Barbra Dillon, Fanbase Press Editor-in-Chief: Congratulations on the upcoming release of Rejected Princesses through HarperCollins/Dey Street Books! For our readers who may be unfamiliar with the book, how would you describe its premise?
Jason Porath: Rejected Princesses is a collection of 100 historical and legendary women too uncompromising, untoward, or uncomfortable for history books or animated princess musicals. These are people you’ve never heard of – Nigerian librarians, Viking pirates, Canary Island judges, Bolivian vigilantes, and much more.
BD: The book had a very unique beginning in that it evolved from a wildly popular blog of the same name. When did you discover that the blog had become such a hit, and how did you decide to adapt it to a printed edition?
JP: It happened very quickly. Within days of starting the blog, it had gone viral. Within a month, I was fielding book offers. The following two years was just making the book.
The book actually works in combination with the website – think DVD extras. I’m posting stuff that couldn’t fit into the book, as well as behind-the-scenes content, online. Plus, I’m always adding new princesses to the web. The book stands alone, but it’s even better when combined with the website.
BD: How would you describe your creative process in telling the story of each princess?
JP: First, I research everything I can about them, the time they lived in, and what their world might have looked like. I try to jot down first impressions, and figure out the core of their story – what is it about? What was the central question they were trying to answer? Once I have that, I try to build the art and the writing about that.
A good example would be the entry on anti-lynching journalist Ida B. Wells. At the core, her story is of her overcoming incredible odds through relentless effort. The illustration reflects that: in the background there is a cut-in-half noose rapidly being buried by her pamphlets. She is hanging onto a train, speeding towards a future, basking in the light, as the conductor – in the dark, a disembodied leg, not even represented as a full person – tries to kick her off.

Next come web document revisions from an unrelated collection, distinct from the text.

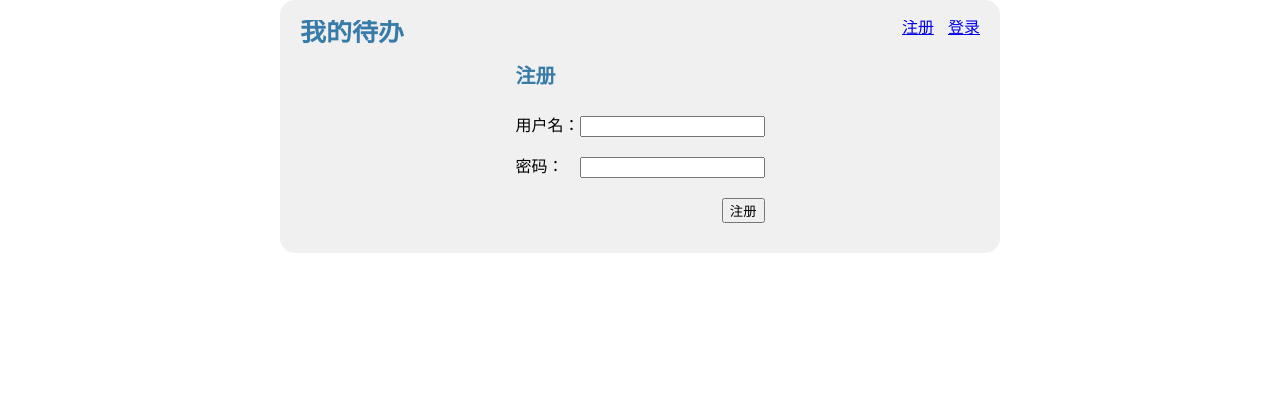
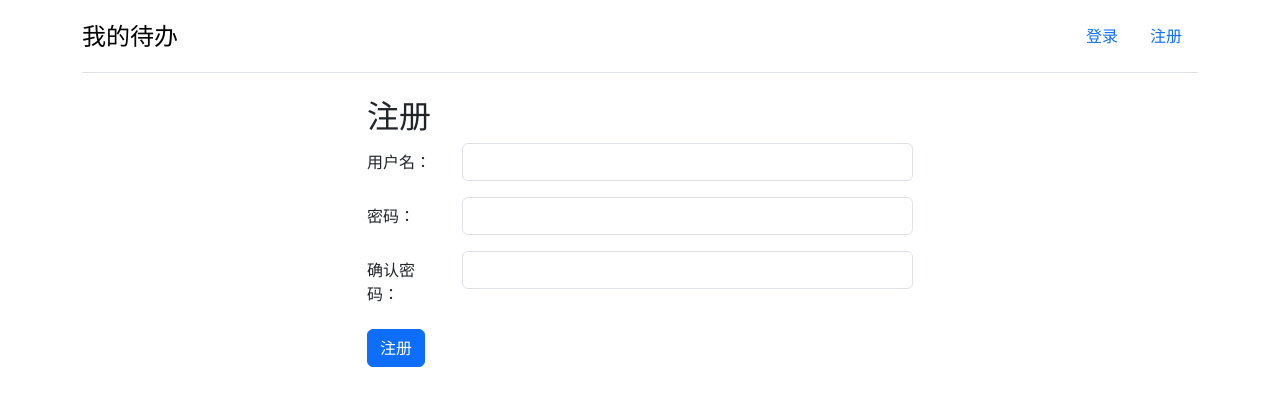
Before and after one commit to AllenYoungChina/todo, a Flask app: page /auth/register in a window 1280 px wide. Shown: the top 406 px of the page. Run offline with Flask 3, Linux system fonts and the light colour scheme.

Commit message:
使用Bootstrap美化页面

```diff
--- a/todo/static/reset.css
+++ /dev/null
@@ -1,48 +0,0 @@
-/* http://meyerweb.com/eric/tools/css/reset/
-   v2.0 | 20110126
-   License: none (public domain)
-*/
-
-html, body, div, span, applet, object, iframe,
-h1, h2, h3, h4, h5, h6, p, blockquote, pre,
-a, abbr, acronym, address, big, cite, code,
-del, dfn, em, img, ins, kbd, q, s, samp,
-small, strike, strong, sub, sup, tt, var,
-b, u, i, center,
-dl, dt, dd, ol, ul, li,
-fieldset, form, label, legend,
-table, caption, tbody, tfoot, thead, tr, th, td,
-article, aside, canvas, details, embed,
-figure, figcaption, footer, header, hgroup,
-menu, nav, output, ruby, section, summary,
-time, mark, audio, video {
-	margin: 0;
-	padding: 0;
-	border: 0;
-	font-size: 100%;
-	font: inherit;
-	vertical-align: baseline;
-}
-/* HTML5 display-role reset for older browsers */
-article, aside, details, figcaption, figure,
-footer, header, hgroup, menu, nav, section {
-	display: block;
-}
-body {
-	line-height: 1;
-}
-ol, ul {
-	list-style: none;
-}
-blockquote, q {
-	quotes: none;
-}
-blockquote:before, blockquote:after,
-q:before, q:after {
-	content: '';
-	content: none;
-}
-table {
-	border-collapse: collapse;
-	border-spacing: 0;
-}
--- a/todo/static/style.css
+++ /dev/null
@@ -1,81 +0,0 @@
-/*整体居中处理并添加背景色*/
-.wrap {
-    width: 680px;
-    margin: 0 auto;
-    background-color: #f0f0f0;
-    padding: 20px;
-    border-radius: 15px;
-}
-/*调整页面头部*/
-.wrap .nav {
-    overflow: hidden;
-}
-.wrap .nav::after {
-    content: "";
-    display: table;
-    clear: both;
-}
-.wrap .nav h1 {
-    font-size: 26px;
-    font-weight: 700;
-    float: left;
-    color: #377BA8;
-}
-.wrap .nav ul {
-    float: right;
-}
-.wrap .nav ul li {
-    display: inline-block;
-    margin-left: 10px;
-    color: #377BA8;
-}
-/*调整页面整体*/
-.wrap .page-box{
-    display: flex;
-    justify-content: center;
-
-}
-/*调整小标题*/
-.wrap .header {
-    font-size: 20px;
-    font-weight: 700;
-    margin: 20px 0;
-    color: #377BA8;
-}
-/*调整内容*/
-.wrap .content form table tr td{
-    padding: 10px 0;
-}
-.wrap .content form table tr:last-child td:last-child {
-    /*新增和修改页面的底部提交按钮*/
-    text-align: right;
-}
-/*主页待办列表调整*/
-.wrap .content .index-tb {
-    width: 640px;
-}
-.wrap .content .index-tb tr td {
-    text-align: center;
-    padding: 10px 0;
-}
-.wrap .content .index-tb tr:last-child td:last-child {
-    text-align: center;
-}
-.wrap .content .index-tb tr th {
-    font-weight: 700;
-}
-.wrap .content .index-tb tr td:first-child, th:first-child {
-    text-align: left;
-    width: 420px;
-}
-.wrap .content .index-tb tr td a {
-    display: inline-block;
-}
-.ellipsis {
-    line-height: 20px;
-    display: inline-block;
-    width: 400px;
-    white-space: nowrap;
-    overflow: hidden;
-    text-overflow: ellipsis;
-}
--- a/todo/templates/auth/register.html
+++ b/todo/templates/auth/register.html
@@ -1,25 +1,60 @@
 {% extends 'base.html' %}
 
-
-{% block header %}
-    {% block title %}注册{% endblock %}
+{% block title %}
+登录
 {% endblock %}
 
 {% block content %}
-    <form action="" method="post">
-        <table>
-            <tr>
-                <td><label for="username">用户名：</label></td>
-                <td><input type="text" name="username" id="username" required></td>
-            </tr>
-            <tr>
-                <td><label for="password">密码：</label></td>
-                <td><input type="password" name="password" id="password" required></td>
-            </tr>
-            <tr>
-                <td></td>
-                <td><input type="submit" value="注册"></td>
-            </tr>
-        </table>
-    </form>
+<div class="row justify-content-center">
+    <div class="col-sm-6">
+        <div>
+            <h2>注册</h2>
+        </div>
+        <form action="{{ url_for('auth.register') }}" method="post">
+            <div class="row mb-3">
+                <label for="username" class="col-sm-2 col-form-label">用户名：</label>
+                <div class="col-sm-10">
+                    <input type="text" class="form-control" id="username" name="username" required>
+                </div>
+            </div>
+            <div class="row mb-3">
+                <label for="password" class="col-sm-2 col-form-label">密码：</label>
+                <div class="col-sm-10">
+                    <input type="password" class="form-control" id="password" name="password" required>
+                </div>
+            </div>
+            <div class="row mb-3">
+                <label for="confirmPassword" class="col-sm-2 col-form-label">确认密码：</label>
+                <div class="col-sm-10">
+                    <input type="password" class="form-control" id="confirmPassword" name="confirm_password" required>
+                </div>
+            </div>
+            <div class="row">
+                <div class="col-sm-2">
+                    <button type="submit" class="btn btn-primary">注册</button>
+                </div>
+                {% for message in get_flashed_messages() %}
+                <div class="flash col-sm-10 align-content-center text-danger">{{ message }}</div>
+                {% endfor %}
+            </div>
+        </form>
+    </div>
+</div>
 {% endblock %}
+
+{% block script %}
+<script>
+    document.addEventListener('DOMContentLoaded', function () {
+        let password = document.getElementById('password');
+        let confirmPassword = document.getElementById('confirmPassword');
+
+        confirmPassword.addEventListener('input', function () {
+            if (password.value !== confirmPassword.value) {
+                confirmPassword.setCustomValidity('两次输入的密码不一致');
+            } else {
+                confirmPassword.setCustomValidity('')
+            }
+        });
+    });
+</script>
+{% endblock %}
--- a/todo/templates/base.html
+++ b/todo/templates/base.html
@@ -1,39 +1,49 @@
 <!doctype html>
 <html lang="en">
 <head>
-    <meta charset="UTF-8">
-    <meta name="viewport"
-          content="width=device-width, user-scalable=no, initial-scale=1.0, maximum-scale=1.0, minimum-scale=1.0">
-    <meta http-equiv="X-UA-Compatible" content="ie=edge">
-    <link rel="stylesheet" href="{{ url_for('static', filename='reset.css') }}">
-    <link rel="stylesheet" href="{{ url_for('static', filename='style.css') }}">
+    <meta charset="utf-8">
+    <meta name="viewport" content="width=device-width, initial-scale=1">
     <title>{% block title %}{% endblock %} - 我的待办</title>
+    <!-- 引入Bootstrap 5的CSS文件 -->
+    <link href="https://cdn.jsdelivr.net/npm/bootstrap@5.3.3/dist/css/bootstrap.min.css" rel="stylesheet"
+          integrity="sha384-QWTKZyjpPEjISv5WaRU9OFeRpok6YctnYmDr5pNlyT2bRjXh0JMhjY6hW+ALEwIH" crossorigin="anonymous">
+    <!-- 引入Bootstrap 5的图标CSS -->
+    <link rel="stylesheet" href="https://cdn.jsdelivr.net/npm/bootstrap-icons@1.11.3/font/bootstrap-icons.min.css">
 </head>
 <body>
-    <div class="wrap">
-        <div class="nav">
-            <a href="javascript:window.location.href='/'"><h1>我的待办</h1></a>
-            <ul>
+<div class="container">
+    <header class="d-flex flex-wrap justify-content-center py-3 mb-4 border-bottom">
+        <a href="/" class="d-flex align-items-center mb-3 mb-md-0 me-md-auto link-body-emphasis text-decoration-none">
+            <span class="fs-4">我的待办</span>
+        </a>
+        <ul class="nav nav-pills">
             {% if g.user %}
-                    <li><span>{{ g.user['username'] }}</span></li>
-                    <li><a href="{{ url_for('auth.logout') }}">退出</a></li>
+            <li class="nav-item">
+                <span class="nav-link">
+                    <i class="bi bi-person-circle"></i>
+                    {{ g.user['username'] }}
+                </span>
+            </li>
+            <li class="nav-item">
+                <a href="{{ url_for('auth.logout') }}" class="nav-link">退出</a>
+            </li>
             {% else %}
-                    <li><a href="{{ url_for('auth.register') }}">注册</a></li>
-                    <li><a href="{{ url_for('auth.login') }}">登录</a></li>
+            <li class="nav-item">
+                <a href="{{ url_for('auth.login') }}" class="nav-link">登录</a>
+            </li>
+            <li class="nav-item">
+                <a href="{{ url_for('auth.register') }}" class="nav-link">注册</a>
+            </li>
             {% endif %}
         </ul>
+    </header>
 </div>
-        <div class="page-box">
-            <div class="page">
-                <div class="header">{% block header %}{% endblock %}</div>
-                {% for message in get_flashed_messages() %}
-                    <div class="flash">{{ message }}</div>
-                {% endfor %}
-                <div class="content">{% block content %}{% endblock %}</div>
+<div class="container">
+    {% block content %}{% endblock %}
 </div>
-        </div>
-    </div>
-    {% block script %}
-    {% endblock %}
+<script src="https://cdn.jsdelivr.net/npm/bootstrap@5.3.3/dist/js/bootstrap.bundle.min.js"
+        integrity="sha384-YvpcrYf0tY3lHB60NNkmXc5s9fDVZLESaAA55NDzOxhy9GkcIdslK1eN7N6jIeHz"
+        crossorigin="anonymous"></script>
+{% block script %}{% endblock %}
 </body>
 </html>
```
Also changed, not shown: todo/templates/auth/login.html (+31 -19 lines), todo/templates/todo/create.html (+36 -23 lines), todo/templates/todo/index.html (+61 -35 lines), todo/templates/todo/update.html (+36 -25 lines). Lines whose indentation alone changed are shown as unchanged.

But she’s not budging.
BD: What do you hope that readers will take away from your work?
JP: I hope readers will learn to not underestimate women – especially if the woman is themselves. Moreover, that you are not alone, no matter who you are – people like you have always existed throughout history. We are all descendants of a long line of warrior women, fearless hellions, and indomitable geniuses. It is our communal birthright to have a link to that lineage.
BD: What makes publisher HarperCollins/Dey Street Books a great home for Rejected Princesses?
JP: They’ve been enormously supportive from the get-go, coming up with lots of great ideas. All the areas I’ve known nothing about – this is my first book – they’ve provided tremendous expertise, from cover design to interior design to promotion efforts.
BD: Are there any upcoming projects on which you are currently working that you would like to share with our readers?
JP: Rejected Princesses is my full-time job for the near-term future – I continue updating it with new entries every week or two. I will be launching a Patreon shortly, and some of the planned backer rewards include access to in-progress images, time lapses, and reference images for almost every entry I’ve ever done, as well as access to my master database of badass women (1,500 entries long and going).
BD: Lastly, what is the best way for our readers to find more information about Rejected Princesses and your other work?